The first draft guidance document on clinical evidence outlines the general policy. The second clarifies what evidence can be sufficient for supplemental applications for cancer treatments and describes steps the FDA is taking to foster the updating of labeling for products used in cancer treatment.

The new initiative gives industry clear guidance on when the agency can determine that a drug is effective for a new use without requiring data from two new clinical trials.

The initiative provides three standards of guidance on the quantity of evidence needed to support effectiveness, including:

* situations in which effectiveness of a new use may be extrapolated entirely from existing efficacy studies;

* situations in which there is other information from adequate and well-controlled studies in other phases of a disease, other conditions of use, different dosage forms or different endpoints;

* and situations in which a single multicenter study may provide evidence that a use is effective.

The new guidelines will streamline the process that brings medicines to patients, Donald McLearn, a spokesman for the FDA, told BioWorld Today.

What this initiative is talking about is how to provide clinical evidence of effectiveness for human drug and biological products. "What we have given people, particularly if you have a product that has already been approved, is possibly the option not to do new clinical trials. You could possibly get data from other sources such as pharmacokinetic studies or literature," McLearn said.

Lisa Raines, vice president of government relations at Genzyme Corp., of Cambridge, Mass., said the FDA has clarified that one well-controlled study is often sufficient to demonstrate safety and efficacy for the purposes of product approval. "There has been a lot of inconsistency within FDA as to whether that was the rule or not. This should be very helpful in clarifying this rule, both for companies and for staff within the agency."

"A well-designed, well-controlled multicenter study appears to be generally sufficient to get approval," Raines said.

The proposed guidance on clinical evidence of effectiveness is applicable to new drug applications, biologic license applications or efficacy supplements on what evidence should be provided to demonstrate effectiveness. The purpose of the guidance, the FDA stated, is to enable sponsors to plan drug development programs that are sufficient to establish effectiveness without being excessive in scope.

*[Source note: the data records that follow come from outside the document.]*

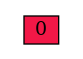
This is GRAPH_VIZ/gvDiff_der.dot.png from Mikhail038/MY_Differentiator, a Graphviz export, as it was before one commit. Its source is kept beside it as GRAPH_VIZ/gvDiff_der.dot.
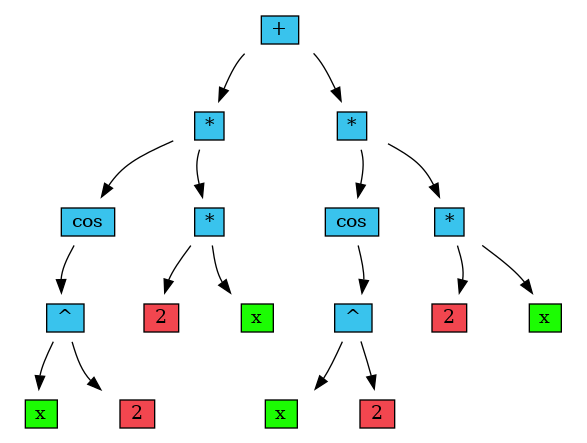
Later version of the same file.

What changed in the source:
```diff
@@ -4,16 +4,240 @@
     bgcolor = "white";
     node [shape = "plaintext", style = "solid"];
 
-                    node_0x604000000150
+                    node_0x604000000950
                     [
                         label=
                         <
                         <table border="0" cellborder="1" cellspacing="0">
-                            <tr><td colspan="2" bgcolor = "#f21847">
- 0 </td>
+                            <tr><td colspan="2" bgcolor = "#39c3ed">
+ + </td>
                             </tr>
                         </table>
                         >
                     ]
 
+
+                    node_0x604000000910
+                    [
+                        label=
+                        <
+                        <table border="0" cellborder="1" cellspacing="0">
+                            <tr><td colspan="2" bgcolor = "#39c3ed">
+ * </td>
+                            </tr>
+                        </table>
+                        >
+                    ]
+
+                    node_0x604000000950 -> node_0x604000000910;
+
+                    node_0x6040000008d0
+                    [
+                        label=
+                        <
+                        <table border="0" cellborder="1" cellspacing="0">
+                            <tr><td colspan="2" bgcolor = "#39c3ed">
+ cos </td>
+                            </tr>
+                        </table>
+                        >
+                    ]
+
+                    node_0x604000000910 -> node_0x6040000008d0;
+
+                    node_0x604000000810
+                    [
+                        label=
+                        <
+                        <table border="0" cellborder="1" cellspacing="0">
+                            <tr><td colspan="2" bgcolor = "#39c3ed">
+ ^ </td>
+                            </tr>
+                        </table>
+                        >
+                    ]
+
+                    node_0x6040000008d0 -> node_0x604000000810;
+
+                    node_0x604000000850
+                    [
+                        label=
+                        <
+                        <table border="0" cellborder="1" cellspacing="0">
+                            <tr><td colspan="2" bgcolor = "#1cfc03">
+ x </td>
+                            </tr>
+                        </table>
+                        >
+                    ]
+
+                    node_0x604000000810 -> node_0x604000000850;
+
+                    node_0x604000000890
+                    [
+                        label=
+                        <
+                        <table border="0" cellborder="1" cellspacing="0">
+                            <tr><td colspan="2" bgcolor = "#f2464f">
+ 2 </td>
+                            </tr>
+                        </table>
+                        >
+                    ]
+
+                    node_0x604000000810 -> node_0x604000000890;
+
+                    node_0x6040000007d0
+                    [
+                        label=
+                        <
+                        <table border="0" cellborder="1" cellspacing="0">
+                            <tr><td colspan="2" bgcolor = "#39c3ed">
+ * </td>
+                            </tr>
+                        </table>
+                        >
+                    ]
+
+                    node_0x604000000910 -> node_0x6040000007d0;
+
+                    node_0x604000000750
+                    [
+                        label=
+                        <
+                        <table border="0" cellborder="1" cellspacing="0">
+                            <tr><td colspan="2" bgcolor = "#f2464f">
+ 2 </td>
+                            </tr>
+                        </table>
+                        >
+                    ]
+
+                    node_0x6040000007d0 -> node_0x604000000750;
+
+                    node_0x604000000710
+                    [
+                        label=
+                        <
+                        <table border="0" cellborder="1" cellspacing="0">
+                            <tr><td colspan="2" bgcolor = "#1cfc03">
+ x </td>
+                            </tr>
+                        </table>
+                        >
+                    ]
+
+                    node_0x6040000007d0 -> node_0x604000000710;
+
+                    node_0x604000000590
+                    [
+                        label=
+                        <
+                        <table border="0" cellborder="1" cellspacing="0">
+                            <tr><td colspan="2" bgcolor = "#39c3ed">
+ * </td>
+                            </tr>
+                        </table>
+                        >
+                    ]
+
+                    node_0x604000000950 -> node_0x604000000590;
+
+                    node_0x604000000550
+                    [
+                        label=
+                        <
+                        <table border="0" cellborder="1" cellspacing="0">
+                            <tr><td colspan="2" bgcolor = "#39c3ed">
+ cos </td>
+                            </tr>
+                        </table>
+                        >
+                    ]
+
+                    node_0x604000000590 -> node_0x604000000550;
+
+                    node_0x604000000490
+                    [
+                        label=
+                        <
+                        <table border="0" cellborder="1" cellspacing="0">
+                            <tr><td colspan="2" bgcolor = "#39c3ed">
+ ^ </td>
+                            </tr>
+                        </table>
+                        >
+                    ]
+
+                    node_0x604000000550 -> node_0x604000000490;
+
+                    node_0x6040000004d0
+                    [
+                        label=
+                        <
+                        <table border="0" cellborder="1" cellspacing="0">
+                            <tr><td colspan="2" bgcolor = "#1cfc03">
+ x </td>
+                            </tr>
+                        </table>
+                        >
+                    ]
+
+                    node_0x604000000490 -> node_0x6040000004d0;
+
+                    node_0x604000000510
+                    [
+                        label=
+                        <
+                        <table border="0" cellborder="1" cellspacing="0">
+                            <tr><td colspan="2" bgcolor = "#f2464f">
+ 2 </td>
+                            </tr>
+                        </table>
+                        >
+                    ]
+
+                    node_0x604000000490 -> node_0x604000000510;
+
+                    node_0x604000000450
+                    [
+                        label=
+                        <
+                        <table border="0" cellborder="1" cellspacing="0">
+                            <tr><td colspan="2" bgcolor = "#39c3ed">
+ * </td>
+                            </tr>
+                        </table>
+                        >
+                    ]
+
+                    node_0x604000000590 -> node_0x604000000450;
+
+                    node_0x6040000003d0
+                    [
+                        label=
+                        <
+                        <table border="0" cellborder="1" cellspacing="0">
+                            <tr><td colspan="2" bgcolor = "#f2464f">
+ 2 </td>
+                            </tr>
+                        </table>
+                        >
+                    ]
+
+                    node_0x604000000450 -> node_0x6040000003d0;
+
+                    node_0x604000000390
+                    [
+                        label=
+                        <
+                        <table border="0" cellborder="1" cellspacing="0">
+                            <tr><td colspan="2" bgcolor = "#1cfc03">
+ x </td>
+                            </tr>
+                        </table>
+                        >
+                    ]
+
+                    node_0x604000000450 -> node_0x604000000390;
 }
```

One goal of the initiative is to encourage submission of supplemental applications to add new uses to the labeling of approved drugs. "By articulating how it currently views the quantity and quality of evidence necessary to support approval of a new use of a drug, FDA hopes to illustrate that the submission of supplements for new uses not be unduly burdensome," the initiative stated.

The newly proposed policies could make it easier and less expensive for companies to obtain drug approval and, according to the Pharmaceutical Research and Manufacturers of America (PhRMA), are long overdue.

"The industry has long believed that it is necessary for FDA to update the labeling for products used in cancer research. It applauds the initiative to clarify the evidence needed to demonstrate safety for new cancer therapies," PhRMA said on Friday in a prepared statement. "The ability to conduct one sound clinical trial will help get new medicines to patients quicker, which should always be our first and foremost goal."

The guidance provides the general rules which say one study is enough, Raines said. But it also tells you all the things you must do to make sure that study will be enough, because there may be cases where one study is not enough.

"This will make sure that a standard that has been applied by some parts of the agency but not to others, is applied uniformly," Raines concluded. "This is very positive." *